Queensland Theatre’s Company contemporary Australian production of Brisbane is unequivocally an effective piece of theatre of truth that draws upon the stories of World War II with direct focus on the city of Brisbane. Written by Matthew Ryan and directed by Iain Sinclair, the play is skillfully constructed, whereby the clever application of dramatic treatment in the style of magic realism has made for an extremely successful and entertaining piece of theatre. The play makes for an effective piece of drama as it communicates vital messages by the utilisation of the elements of drama, in particular, human context and symbolism as well as, the use of style and staging. Additionally, Ryan’s assertion, “…its impossible to truly capture the past – but we can always conjure its spirit,” (Ryan, M., 2015) exacerbates this and further highlights that to a significant extent, Brisbane is an effective piece of theatre of truth.
Brisbane is undoubtedly an effective piece of theatre of truth as the dramatic meaning in the play is ever relevant to the contemporary audience. The predominant concept of dealing with loss is a crucial part depicted in the on-stage action as it has a large emotional impact on the audience. Annie Fisher (Veronica Neave) is a loving mother, who struggles with the death of her son Frank (Conrad Coleby). Post the tragic news; her denial is made obvious through her strange mannerisms, particularly when she searches for Frank across Brisbane in hope of his return. To take on the role of a heartbroken mother, Veronica skilfully explores the emotions and actions one endures during the stages of grief and hence, obtains a quiet and hurt voice as well as displaying soft actions to further show the audience that Annie is dealing with loss. The loss of a loved one elicits a tragic response and this reaction to death has not changed over the decades, making the play’s central idea appropriate and accessible for modern audiences. The purpose of the play was to communicate the severe impact the war had, delivering the main concept of dealing with loss, as this was a major factor inflicted onto the innocent citizens of Brisbane. Brisbane successfully delivers this message through the clever utilisation of the elements of drama, in particular human context and symbolism as well as, style and staging. Ryan’s statement, “We all look back for answers. We all want back what is lost,” (Ryan, M., 2015) further proves that World War II took a huge toll on the people of Brisbane during this era as they lost their innocence and were forced to cope with the harsh reality of war, death.

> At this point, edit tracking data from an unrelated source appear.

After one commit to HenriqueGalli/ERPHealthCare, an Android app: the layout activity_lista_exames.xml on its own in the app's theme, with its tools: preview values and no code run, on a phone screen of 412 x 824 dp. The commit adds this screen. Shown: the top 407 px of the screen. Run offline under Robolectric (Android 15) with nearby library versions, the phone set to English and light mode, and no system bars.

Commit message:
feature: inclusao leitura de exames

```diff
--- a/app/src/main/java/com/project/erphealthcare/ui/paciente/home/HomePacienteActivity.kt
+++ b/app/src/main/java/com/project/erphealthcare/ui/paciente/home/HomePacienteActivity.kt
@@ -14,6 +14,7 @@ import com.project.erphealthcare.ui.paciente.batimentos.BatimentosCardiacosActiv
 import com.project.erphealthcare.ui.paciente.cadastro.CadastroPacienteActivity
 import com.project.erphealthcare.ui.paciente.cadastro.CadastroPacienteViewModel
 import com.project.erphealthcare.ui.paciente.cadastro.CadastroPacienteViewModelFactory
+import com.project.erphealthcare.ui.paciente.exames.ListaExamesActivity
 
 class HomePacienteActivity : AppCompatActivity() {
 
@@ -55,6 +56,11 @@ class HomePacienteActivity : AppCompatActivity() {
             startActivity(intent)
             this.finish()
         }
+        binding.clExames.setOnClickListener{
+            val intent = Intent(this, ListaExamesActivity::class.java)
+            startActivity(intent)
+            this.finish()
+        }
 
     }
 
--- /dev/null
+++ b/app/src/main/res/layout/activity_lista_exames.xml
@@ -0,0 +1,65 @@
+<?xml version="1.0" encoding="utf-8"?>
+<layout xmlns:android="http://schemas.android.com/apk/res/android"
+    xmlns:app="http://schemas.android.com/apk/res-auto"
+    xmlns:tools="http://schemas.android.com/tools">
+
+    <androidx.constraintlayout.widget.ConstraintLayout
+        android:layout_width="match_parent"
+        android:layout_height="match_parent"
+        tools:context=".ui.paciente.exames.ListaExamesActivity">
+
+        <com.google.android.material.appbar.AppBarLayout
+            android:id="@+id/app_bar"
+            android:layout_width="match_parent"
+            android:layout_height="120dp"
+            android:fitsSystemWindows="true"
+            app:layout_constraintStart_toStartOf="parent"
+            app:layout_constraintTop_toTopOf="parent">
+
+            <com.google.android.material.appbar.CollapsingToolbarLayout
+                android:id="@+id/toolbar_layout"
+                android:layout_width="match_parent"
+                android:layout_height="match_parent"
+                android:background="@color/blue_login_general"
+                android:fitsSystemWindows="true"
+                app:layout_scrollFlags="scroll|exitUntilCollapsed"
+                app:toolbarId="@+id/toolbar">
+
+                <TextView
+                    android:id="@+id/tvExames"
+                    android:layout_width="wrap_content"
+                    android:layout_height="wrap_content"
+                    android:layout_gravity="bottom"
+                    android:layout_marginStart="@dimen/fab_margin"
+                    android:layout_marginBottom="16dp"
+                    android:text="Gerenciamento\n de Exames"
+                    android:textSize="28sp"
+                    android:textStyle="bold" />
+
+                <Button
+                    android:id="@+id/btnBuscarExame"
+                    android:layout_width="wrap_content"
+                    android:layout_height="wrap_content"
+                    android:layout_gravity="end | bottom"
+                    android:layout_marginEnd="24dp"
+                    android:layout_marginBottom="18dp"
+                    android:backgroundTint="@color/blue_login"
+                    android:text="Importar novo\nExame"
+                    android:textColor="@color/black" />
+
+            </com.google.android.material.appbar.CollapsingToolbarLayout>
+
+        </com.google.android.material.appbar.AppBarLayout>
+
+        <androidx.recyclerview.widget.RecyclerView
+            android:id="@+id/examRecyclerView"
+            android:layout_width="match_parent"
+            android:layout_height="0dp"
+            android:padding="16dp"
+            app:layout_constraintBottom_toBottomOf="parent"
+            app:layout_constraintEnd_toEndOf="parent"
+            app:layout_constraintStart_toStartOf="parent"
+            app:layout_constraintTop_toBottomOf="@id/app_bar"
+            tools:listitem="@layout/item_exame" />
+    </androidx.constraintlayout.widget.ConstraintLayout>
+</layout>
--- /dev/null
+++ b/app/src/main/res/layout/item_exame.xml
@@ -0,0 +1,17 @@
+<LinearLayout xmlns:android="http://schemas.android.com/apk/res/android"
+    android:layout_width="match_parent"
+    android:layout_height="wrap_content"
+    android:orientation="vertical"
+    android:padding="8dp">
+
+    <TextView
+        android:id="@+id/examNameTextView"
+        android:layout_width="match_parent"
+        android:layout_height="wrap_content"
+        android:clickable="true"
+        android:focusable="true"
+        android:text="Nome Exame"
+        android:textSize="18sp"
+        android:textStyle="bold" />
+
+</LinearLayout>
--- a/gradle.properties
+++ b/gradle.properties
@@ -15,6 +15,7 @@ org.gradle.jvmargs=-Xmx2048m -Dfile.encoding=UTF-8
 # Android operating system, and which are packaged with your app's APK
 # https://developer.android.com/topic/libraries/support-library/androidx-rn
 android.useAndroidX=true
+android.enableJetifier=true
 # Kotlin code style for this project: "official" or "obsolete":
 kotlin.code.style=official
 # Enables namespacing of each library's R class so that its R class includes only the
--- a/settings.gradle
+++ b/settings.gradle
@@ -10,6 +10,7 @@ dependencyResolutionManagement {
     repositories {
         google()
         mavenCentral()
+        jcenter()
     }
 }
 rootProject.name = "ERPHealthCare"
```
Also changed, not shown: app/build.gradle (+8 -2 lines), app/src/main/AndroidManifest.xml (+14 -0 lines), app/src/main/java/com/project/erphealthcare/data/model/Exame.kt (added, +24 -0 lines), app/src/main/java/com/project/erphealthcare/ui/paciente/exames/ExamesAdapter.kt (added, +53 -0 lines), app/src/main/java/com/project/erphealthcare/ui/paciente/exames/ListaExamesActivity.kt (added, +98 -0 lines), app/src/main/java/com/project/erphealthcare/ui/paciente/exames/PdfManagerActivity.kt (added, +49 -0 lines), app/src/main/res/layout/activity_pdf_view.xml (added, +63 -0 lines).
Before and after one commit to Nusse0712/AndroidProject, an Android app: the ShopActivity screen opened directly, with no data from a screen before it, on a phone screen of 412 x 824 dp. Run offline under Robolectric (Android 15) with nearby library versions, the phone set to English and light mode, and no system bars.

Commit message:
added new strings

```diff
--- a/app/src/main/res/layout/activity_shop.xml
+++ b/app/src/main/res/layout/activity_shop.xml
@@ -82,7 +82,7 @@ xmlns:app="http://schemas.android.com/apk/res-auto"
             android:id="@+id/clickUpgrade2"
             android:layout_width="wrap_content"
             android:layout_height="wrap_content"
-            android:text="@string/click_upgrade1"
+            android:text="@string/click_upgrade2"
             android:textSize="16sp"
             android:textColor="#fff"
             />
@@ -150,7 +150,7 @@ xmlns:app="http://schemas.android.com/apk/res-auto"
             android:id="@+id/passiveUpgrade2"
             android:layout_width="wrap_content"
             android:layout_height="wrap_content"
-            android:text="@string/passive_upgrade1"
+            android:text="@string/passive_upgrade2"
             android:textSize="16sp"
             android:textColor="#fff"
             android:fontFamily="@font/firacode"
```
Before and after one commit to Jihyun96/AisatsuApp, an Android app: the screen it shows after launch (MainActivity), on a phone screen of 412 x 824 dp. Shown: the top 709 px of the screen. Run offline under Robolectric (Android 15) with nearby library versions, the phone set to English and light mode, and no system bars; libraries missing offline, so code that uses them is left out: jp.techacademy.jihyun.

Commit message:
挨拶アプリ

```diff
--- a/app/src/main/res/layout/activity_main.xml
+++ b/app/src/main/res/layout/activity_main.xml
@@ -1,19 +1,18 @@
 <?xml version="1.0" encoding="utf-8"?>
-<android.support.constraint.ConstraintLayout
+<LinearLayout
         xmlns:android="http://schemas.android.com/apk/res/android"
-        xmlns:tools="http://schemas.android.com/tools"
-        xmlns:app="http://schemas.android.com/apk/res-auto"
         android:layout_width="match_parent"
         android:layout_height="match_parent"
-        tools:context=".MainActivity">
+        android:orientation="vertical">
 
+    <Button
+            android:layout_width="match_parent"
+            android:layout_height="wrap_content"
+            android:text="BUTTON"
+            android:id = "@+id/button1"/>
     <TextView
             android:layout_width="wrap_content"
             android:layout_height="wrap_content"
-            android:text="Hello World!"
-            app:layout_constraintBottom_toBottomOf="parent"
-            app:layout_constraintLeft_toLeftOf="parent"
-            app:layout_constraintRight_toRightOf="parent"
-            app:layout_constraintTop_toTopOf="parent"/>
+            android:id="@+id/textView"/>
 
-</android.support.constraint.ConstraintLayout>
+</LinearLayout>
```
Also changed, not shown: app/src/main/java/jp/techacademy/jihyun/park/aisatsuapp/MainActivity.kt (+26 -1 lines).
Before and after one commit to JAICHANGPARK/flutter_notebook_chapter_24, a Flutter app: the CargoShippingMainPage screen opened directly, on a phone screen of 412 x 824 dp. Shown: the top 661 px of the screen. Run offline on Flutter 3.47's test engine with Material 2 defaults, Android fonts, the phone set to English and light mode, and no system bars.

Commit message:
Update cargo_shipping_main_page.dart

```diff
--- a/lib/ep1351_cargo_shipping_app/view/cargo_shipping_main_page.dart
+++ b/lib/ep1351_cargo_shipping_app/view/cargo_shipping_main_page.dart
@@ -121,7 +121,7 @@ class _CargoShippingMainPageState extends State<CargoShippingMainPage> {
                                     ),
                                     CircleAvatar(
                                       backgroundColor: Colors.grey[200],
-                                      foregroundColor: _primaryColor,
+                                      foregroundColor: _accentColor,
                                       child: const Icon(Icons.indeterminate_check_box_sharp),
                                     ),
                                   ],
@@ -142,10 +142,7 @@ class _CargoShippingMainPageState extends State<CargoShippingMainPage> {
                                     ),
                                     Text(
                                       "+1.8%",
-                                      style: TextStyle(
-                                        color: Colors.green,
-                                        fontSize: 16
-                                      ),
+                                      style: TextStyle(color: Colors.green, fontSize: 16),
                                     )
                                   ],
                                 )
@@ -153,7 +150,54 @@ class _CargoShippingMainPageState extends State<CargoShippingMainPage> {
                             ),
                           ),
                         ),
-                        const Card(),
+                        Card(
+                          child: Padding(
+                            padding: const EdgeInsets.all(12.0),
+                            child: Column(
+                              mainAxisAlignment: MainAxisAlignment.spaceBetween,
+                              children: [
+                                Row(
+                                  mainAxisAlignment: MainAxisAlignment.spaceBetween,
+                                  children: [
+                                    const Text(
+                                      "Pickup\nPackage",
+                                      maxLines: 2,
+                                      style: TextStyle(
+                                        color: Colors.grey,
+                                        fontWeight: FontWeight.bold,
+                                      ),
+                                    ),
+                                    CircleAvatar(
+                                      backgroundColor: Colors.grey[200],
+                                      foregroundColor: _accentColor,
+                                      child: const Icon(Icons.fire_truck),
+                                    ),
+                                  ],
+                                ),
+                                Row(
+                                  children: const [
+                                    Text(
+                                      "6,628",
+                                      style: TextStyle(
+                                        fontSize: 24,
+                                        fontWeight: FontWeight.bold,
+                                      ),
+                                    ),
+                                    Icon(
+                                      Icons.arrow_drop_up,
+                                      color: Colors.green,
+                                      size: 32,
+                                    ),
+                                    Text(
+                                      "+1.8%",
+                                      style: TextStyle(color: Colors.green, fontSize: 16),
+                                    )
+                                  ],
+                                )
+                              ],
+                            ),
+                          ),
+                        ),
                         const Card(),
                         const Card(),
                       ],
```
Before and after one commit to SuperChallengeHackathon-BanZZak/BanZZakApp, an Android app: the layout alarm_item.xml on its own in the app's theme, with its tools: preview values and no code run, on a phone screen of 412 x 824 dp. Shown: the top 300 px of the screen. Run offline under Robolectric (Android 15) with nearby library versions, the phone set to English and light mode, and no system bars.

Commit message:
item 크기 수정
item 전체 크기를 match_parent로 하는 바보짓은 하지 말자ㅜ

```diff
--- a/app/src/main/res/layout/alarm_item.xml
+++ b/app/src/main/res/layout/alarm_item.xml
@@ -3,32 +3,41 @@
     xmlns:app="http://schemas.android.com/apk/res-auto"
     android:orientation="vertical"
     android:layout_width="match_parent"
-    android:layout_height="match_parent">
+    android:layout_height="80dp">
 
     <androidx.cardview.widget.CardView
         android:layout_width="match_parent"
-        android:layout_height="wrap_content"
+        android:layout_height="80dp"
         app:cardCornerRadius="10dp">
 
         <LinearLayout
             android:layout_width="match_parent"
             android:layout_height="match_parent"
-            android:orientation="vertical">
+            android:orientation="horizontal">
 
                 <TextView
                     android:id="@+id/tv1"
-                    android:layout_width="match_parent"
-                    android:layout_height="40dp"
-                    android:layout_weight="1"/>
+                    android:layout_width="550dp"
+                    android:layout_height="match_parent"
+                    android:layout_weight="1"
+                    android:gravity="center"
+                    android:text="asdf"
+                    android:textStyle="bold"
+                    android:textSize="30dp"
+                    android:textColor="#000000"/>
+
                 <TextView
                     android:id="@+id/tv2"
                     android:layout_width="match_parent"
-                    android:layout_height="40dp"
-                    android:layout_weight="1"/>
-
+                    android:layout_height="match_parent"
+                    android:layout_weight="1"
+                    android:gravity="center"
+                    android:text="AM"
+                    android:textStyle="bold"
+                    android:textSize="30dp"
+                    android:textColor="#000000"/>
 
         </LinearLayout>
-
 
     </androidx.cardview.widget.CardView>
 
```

The universal and powerful concept of dealing with loss is communicated to the audience through the skilful use of elements of drama exhibited in the performance. The human context, more specifically, the relationships between characters, was created on-stage by numerous acting techniques and taking into consideration the Stanislavski’s system, in aim of delivering the required dramatic action to achieve thorough communication of the underlining theme. An integral relationship shared in Brisbane is one of mother and son, Danny (Dash Kruck) and Annie Fisher, whereby, Danny pretends to be his elder brother in attempt to ease the pain his mother is experiencing. When this moment occurs on-stage, Kruck utilises vocal and physical techniques to show his position in the situation and to also, position the viewers to understand that he and his mother are struggling to cope with the challenges of war, chiefly loss. For example, Kruck projects a hesitant voice and also, spatially obtains awkward body language when standing on a stool behind Neave, revealing that Danny is uncertain whether pretending to his mother is the moral thing to carry out in the circumstance. Clearly, through the uncomfortable relationship presented on-stage comprehended by the clever utilisation of acting techniques and also, more explicitly, the character of Danny not being